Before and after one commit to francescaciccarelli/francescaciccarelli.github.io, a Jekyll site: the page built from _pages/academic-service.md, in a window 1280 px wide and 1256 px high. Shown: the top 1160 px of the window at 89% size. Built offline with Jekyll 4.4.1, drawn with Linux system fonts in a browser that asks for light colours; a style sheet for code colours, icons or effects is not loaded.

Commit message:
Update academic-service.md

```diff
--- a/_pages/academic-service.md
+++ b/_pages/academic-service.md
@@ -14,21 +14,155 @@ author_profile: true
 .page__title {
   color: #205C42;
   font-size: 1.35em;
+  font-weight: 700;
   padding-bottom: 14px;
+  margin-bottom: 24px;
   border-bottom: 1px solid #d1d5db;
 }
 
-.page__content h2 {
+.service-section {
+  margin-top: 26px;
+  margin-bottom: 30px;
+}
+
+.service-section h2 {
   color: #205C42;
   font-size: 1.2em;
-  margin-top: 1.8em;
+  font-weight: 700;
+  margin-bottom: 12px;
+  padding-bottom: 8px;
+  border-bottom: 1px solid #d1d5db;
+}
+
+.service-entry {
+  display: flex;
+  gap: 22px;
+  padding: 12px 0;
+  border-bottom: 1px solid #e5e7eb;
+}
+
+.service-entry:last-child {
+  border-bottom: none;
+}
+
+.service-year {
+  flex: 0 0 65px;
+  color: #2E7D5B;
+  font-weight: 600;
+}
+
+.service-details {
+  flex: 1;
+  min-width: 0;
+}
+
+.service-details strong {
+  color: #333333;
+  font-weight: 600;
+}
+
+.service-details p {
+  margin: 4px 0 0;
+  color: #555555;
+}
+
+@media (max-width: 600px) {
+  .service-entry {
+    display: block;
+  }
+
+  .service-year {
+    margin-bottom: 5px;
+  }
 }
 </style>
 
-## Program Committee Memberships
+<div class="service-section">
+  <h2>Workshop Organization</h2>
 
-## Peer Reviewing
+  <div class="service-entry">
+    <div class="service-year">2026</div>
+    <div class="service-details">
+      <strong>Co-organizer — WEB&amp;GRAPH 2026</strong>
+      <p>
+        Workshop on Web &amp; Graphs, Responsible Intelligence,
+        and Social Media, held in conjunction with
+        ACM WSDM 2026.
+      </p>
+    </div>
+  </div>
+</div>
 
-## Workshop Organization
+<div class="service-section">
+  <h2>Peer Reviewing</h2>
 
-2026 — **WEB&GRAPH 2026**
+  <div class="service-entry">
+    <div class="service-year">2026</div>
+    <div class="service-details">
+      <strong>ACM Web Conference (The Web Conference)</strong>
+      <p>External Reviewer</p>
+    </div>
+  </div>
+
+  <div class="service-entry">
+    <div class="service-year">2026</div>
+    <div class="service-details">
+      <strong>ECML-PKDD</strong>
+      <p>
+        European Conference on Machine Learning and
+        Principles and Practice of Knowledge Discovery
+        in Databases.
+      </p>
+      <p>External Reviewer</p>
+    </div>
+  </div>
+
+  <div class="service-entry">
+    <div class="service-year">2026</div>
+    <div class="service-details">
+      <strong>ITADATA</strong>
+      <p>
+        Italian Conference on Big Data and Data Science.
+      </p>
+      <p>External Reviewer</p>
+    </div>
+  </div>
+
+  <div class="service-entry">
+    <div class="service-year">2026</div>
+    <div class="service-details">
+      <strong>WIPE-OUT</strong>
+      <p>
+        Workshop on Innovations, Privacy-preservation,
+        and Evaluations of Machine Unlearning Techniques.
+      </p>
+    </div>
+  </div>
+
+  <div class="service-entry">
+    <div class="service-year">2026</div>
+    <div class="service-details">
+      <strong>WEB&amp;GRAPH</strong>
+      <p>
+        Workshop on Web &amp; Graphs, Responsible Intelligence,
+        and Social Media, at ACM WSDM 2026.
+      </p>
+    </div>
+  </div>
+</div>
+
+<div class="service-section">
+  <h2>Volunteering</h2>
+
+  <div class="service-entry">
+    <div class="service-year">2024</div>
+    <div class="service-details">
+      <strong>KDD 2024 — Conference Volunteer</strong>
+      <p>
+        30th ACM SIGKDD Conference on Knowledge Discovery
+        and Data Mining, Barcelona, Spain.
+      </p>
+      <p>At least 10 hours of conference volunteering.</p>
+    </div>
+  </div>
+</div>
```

## [Task to carry out]
Count every line above that holds the string "Peer" and give the total, nothing more.

## [Answer to this problem]
2